Ruse released the following statement after the Supreme Court arguments:
“After listening to the oral arguments today, I am cautiously optimistic that a majority of the court understands that a family’s choice to make a living shouldn’t mean giving up your religious freedom.
“The justices showed strong concern for the devastating impact that the unfair HHS mandate would have on families who stand up for their consciences. The court appeared to understand the serious consequences for those who have moral or religious objections to the mandate. Families that stand up for their consciences will be forced to choose between paying crippling fines that could shut down their family businesses or dropping healthcare coverage for all their employees.
“The justices acknowledged that one terrible choice for family businesses is dropping health insurance for all of their employees. However, should the HHS mandate be upheld, businesses would face significant fines and employees would lose the plans and doctors they have come to know and trust. That’s not good for families, kids or women.

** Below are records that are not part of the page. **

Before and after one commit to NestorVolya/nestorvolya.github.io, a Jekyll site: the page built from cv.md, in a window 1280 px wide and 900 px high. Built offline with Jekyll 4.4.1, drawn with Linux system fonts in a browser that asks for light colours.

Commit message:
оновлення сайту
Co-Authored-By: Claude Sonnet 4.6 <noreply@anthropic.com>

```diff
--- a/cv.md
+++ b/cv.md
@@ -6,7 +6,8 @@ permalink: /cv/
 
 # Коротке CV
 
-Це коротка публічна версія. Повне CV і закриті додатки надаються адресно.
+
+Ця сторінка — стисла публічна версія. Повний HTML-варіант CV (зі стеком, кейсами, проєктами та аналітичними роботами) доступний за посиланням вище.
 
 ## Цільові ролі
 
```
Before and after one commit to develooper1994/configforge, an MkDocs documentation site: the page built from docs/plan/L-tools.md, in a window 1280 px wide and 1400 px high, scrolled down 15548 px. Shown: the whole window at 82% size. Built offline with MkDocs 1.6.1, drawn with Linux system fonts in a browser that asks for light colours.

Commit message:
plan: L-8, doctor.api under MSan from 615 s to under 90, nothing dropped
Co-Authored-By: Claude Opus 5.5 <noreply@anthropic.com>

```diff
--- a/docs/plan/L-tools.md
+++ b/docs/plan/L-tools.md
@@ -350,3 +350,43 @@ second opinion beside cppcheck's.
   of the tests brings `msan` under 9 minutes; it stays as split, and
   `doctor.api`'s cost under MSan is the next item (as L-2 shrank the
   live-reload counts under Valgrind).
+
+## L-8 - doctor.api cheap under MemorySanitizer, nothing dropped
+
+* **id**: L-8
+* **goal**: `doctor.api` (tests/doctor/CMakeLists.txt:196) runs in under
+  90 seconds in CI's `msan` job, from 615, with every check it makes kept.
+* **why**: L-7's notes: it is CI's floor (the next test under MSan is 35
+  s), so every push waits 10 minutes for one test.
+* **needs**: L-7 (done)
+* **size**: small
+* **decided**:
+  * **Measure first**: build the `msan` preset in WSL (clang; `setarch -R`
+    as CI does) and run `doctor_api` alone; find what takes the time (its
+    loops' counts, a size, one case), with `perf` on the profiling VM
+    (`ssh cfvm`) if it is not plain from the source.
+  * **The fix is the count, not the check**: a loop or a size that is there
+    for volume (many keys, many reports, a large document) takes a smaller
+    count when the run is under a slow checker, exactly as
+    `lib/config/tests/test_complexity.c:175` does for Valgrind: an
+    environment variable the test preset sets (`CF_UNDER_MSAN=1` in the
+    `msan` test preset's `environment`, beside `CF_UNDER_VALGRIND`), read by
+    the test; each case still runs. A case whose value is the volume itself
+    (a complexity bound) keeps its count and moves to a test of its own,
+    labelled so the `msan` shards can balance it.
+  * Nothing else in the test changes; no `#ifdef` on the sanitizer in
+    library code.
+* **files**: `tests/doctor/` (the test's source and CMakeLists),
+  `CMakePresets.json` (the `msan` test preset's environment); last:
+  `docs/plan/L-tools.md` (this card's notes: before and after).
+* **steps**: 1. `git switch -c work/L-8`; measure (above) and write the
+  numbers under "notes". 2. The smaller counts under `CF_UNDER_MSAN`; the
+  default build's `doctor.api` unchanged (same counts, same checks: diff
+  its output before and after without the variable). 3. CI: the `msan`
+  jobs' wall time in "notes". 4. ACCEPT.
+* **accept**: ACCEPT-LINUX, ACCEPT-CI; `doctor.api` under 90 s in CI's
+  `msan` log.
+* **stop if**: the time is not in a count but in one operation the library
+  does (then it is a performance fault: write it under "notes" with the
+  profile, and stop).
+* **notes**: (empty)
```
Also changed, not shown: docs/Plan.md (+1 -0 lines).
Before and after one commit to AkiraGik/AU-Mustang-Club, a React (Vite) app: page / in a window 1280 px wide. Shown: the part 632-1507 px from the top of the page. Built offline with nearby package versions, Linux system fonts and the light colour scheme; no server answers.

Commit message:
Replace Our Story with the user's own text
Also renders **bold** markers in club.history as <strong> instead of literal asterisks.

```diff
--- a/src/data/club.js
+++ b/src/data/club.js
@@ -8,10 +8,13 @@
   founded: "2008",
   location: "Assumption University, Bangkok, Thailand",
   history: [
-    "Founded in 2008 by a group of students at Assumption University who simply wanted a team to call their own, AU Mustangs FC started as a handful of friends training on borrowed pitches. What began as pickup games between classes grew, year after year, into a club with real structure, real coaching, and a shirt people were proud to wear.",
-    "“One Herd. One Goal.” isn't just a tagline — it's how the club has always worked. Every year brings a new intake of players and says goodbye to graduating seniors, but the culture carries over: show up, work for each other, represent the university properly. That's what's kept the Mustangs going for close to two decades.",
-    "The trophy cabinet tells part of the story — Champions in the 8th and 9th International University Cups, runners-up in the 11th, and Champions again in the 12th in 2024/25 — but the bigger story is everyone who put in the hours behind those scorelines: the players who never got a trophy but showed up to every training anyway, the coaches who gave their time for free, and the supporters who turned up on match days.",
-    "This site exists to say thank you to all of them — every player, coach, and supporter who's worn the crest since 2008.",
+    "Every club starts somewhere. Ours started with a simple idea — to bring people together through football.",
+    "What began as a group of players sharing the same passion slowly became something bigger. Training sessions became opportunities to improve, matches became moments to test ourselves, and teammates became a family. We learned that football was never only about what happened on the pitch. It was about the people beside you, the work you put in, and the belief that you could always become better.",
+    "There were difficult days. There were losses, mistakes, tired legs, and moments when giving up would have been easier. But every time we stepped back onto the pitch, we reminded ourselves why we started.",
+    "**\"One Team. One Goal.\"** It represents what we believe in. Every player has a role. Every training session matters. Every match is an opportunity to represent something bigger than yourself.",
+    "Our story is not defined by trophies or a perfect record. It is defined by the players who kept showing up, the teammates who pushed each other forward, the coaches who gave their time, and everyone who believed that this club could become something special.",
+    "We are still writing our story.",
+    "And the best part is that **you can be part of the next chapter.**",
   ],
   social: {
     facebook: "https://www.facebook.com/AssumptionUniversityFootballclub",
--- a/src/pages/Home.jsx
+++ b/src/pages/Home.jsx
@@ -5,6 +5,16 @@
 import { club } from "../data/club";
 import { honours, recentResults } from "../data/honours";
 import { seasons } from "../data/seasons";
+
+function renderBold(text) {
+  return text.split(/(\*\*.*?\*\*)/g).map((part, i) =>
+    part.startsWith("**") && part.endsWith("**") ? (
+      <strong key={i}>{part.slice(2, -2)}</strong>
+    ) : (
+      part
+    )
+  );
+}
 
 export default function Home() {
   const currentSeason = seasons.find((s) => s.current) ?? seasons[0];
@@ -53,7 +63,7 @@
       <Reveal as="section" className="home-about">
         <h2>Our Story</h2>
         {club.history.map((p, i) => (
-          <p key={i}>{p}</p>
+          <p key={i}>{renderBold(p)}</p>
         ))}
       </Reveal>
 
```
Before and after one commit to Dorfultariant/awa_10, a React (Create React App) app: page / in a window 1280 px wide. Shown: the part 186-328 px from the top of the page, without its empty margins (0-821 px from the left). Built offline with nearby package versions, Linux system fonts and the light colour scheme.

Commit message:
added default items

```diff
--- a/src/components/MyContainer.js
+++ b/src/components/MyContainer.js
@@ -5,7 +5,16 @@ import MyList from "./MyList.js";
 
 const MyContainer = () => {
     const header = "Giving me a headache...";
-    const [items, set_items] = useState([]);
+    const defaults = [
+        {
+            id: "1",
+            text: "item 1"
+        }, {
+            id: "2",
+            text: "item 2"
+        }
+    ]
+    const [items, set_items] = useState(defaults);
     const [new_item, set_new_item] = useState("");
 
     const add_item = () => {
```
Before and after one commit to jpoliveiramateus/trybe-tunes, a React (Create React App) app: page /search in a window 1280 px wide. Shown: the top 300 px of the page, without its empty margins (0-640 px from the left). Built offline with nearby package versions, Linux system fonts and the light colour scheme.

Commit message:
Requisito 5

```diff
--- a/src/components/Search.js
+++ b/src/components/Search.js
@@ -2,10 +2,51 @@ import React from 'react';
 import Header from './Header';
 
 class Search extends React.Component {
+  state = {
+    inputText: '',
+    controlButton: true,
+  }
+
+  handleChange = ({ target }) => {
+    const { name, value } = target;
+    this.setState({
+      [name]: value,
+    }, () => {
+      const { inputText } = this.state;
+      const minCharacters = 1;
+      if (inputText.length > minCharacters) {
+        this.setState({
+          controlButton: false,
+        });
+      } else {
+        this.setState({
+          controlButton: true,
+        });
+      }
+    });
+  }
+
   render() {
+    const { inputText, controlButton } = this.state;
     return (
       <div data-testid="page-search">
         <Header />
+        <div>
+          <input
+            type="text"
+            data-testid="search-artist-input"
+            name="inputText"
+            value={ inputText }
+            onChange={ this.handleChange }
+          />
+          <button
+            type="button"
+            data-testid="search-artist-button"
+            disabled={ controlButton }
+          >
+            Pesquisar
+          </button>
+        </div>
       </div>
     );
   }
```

“Respecting freedom of conscience is a long-held American tradition and the government should not impose mandates or laws that force individuals and family businesses to violate their faith. I hope the justices on the Supreme Court will recognize this long-held tradition, and grant relief to these family business owners from the unfair HHS mandate,” Ruse concluded.